__PROBLEM TO WORK ON__: In the entries below, some lines contain "rounded"; work out how many and answer with the figure only.

===== RECORDED DATA

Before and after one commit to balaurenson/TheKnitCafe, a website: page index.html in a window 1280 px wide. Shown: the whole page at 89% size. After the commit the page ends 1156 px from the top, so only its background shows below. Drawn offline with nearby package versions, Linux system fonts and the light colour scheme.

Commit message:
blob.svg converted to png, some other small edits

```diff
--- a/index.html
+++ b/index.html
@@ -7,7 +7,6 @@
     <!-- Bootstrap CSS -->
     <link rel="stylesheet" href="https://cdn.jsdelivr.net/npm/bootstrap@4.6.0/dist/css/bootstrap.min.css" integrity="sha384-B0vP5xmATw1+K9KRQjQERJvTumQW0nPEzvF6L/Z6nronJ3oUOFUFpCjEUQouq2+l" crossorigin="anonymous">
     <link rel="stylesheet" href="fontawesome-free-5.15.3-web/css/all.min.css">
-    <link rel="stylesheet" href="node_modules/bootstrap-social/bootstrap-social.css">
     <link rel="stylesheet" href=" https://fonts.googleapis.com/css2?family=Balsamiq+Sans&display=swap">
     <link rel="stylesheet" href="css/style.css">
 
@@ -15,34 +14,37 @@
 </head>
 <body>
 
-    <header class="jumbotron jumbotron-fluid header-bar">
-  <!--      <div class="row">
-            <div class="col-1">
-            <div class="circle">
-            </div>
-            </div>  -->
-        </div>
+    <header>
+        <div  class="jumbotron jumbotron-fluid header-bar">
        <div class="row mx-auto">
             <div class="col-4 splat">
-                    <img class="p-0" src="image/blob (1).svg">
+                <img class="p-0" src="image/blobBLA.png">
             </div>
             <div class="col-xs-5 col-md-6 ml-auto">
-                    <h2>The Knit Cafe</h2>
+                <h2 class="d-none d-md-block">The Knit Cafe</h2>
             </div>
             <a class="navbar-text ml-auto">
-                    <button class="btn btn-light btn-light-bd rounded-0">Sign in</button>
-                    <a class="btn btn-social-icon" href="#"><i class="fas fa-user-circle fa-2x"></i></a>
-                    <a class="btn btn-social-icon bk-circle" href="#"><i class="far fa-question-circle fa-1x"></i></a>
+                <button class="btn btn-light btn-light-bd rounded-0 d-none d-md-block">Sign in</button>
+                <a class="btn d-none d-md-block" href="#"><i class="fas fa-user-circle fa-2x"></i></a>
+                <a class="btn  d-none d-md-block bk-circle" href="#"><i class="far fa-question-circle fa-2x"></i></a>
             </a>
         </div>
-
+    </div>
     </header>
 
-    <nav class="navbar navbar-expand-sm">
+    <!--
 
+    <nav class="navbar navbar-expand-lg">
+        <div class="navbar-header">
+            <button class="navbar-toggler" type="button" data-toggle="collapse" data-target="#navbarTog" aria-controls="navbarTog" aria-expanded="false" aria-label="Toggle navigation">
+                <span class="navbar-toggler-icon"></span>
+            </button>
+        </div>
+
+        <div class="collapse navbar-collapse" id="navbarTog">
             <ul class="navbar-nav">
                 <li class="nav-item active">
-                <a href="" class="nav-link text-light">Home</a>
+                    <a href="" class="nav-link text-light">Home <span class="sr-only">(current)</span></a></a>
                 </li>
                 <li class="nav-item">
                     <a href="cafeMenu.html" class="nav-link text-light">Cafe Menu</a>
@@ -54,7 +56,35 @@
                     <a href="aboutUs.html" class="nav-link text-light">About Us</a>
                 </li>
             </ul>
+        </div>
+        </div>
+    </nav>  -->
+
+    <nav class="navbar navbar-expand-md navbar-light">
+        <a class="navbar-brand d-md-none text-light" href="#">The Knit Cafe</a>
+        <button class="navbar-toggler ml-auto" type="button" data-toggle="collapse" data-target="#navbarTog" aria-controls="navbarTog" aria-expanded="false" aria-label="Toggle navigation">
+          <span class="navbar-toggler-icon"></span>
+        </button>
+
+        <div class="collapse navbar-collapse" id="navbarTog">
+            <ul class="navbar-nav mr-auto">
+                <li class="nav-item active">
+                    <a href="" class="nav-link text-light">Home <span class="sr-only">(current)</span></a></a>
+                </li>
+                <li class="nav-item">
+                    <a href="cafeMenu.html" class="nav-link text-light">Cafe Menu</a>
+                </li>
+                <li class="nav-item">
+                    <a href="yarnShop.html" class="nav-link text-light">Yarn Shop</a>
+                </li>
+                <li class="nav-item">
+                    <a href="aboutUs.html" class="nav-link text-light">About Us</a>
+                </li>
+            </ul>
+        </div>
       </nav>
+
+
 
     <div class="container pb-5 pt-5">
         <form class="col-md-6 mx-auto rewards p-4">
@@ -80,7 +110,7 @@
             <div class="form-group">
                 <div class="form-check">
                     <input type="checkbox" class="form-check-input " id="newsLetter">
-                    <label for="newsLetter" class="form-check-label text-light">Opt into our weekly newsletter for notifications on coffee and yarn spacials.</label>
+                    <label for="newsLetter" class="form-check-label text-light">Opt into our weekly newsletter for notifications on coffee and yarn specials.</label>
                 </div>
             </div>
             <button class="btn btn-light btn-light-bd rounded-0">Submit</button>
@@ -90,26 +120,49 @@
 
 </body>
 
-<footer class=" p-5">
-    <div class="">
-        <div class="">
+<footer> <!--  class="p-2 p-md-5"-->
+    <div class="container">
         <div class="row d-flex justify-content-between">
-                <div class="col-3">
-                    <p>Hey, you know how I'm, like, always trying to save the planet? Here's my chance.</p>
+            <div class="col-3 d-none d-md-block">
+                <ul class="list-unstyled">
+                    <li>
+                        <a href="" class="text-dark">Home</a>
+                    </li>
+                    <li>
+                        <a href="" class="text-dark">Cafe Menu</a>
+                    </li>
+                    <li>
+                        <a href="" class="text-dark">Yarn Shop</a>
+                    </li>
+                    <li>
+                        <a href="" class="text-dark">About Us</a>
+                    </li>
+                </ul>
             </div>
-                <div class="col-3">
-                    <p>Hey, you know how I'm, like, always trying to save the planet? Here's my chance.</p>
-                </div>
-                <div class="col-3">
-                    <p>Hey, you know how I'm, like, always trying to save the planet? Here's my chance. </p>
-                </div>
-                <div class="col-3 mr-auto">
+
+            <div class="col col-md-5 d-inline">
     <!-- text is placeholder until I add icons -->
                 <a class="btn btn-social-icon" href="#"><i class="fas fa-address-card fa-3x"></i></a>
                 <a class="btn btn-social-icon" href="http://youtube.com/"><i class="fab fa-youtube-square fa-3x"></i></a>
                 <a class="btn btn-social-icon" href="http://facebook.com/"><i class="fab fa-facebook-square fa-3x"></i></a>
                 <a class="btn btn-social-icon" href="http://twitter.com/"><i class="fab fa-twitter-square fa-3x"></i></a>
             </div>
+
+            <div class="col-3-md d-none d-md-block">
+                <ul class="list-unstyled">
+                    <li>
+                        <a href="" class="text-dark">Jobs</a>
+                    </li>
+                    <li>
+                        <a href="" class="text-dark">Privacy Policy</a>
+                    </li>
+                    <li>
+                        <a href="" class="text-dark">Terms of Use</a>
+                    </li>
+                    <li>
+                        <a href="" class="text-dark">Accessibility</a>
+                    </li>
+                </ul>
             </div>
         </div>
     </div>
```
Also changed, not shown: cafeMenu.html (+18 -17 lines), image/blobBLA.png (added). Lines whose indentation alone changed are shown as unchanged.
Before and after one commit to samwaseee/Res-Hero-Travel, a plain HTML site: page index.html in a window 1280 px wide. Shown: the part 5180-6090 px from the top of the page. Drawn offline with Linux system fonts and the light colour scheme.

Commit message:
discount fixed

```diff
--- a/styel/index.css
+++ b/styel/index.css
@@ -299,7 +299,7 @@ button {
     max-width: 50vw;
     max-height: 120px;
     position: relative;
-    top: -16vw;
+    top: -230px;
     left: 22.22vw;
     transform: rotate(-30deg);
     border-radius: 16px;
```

==========

__OUTPUT BELOW__: 3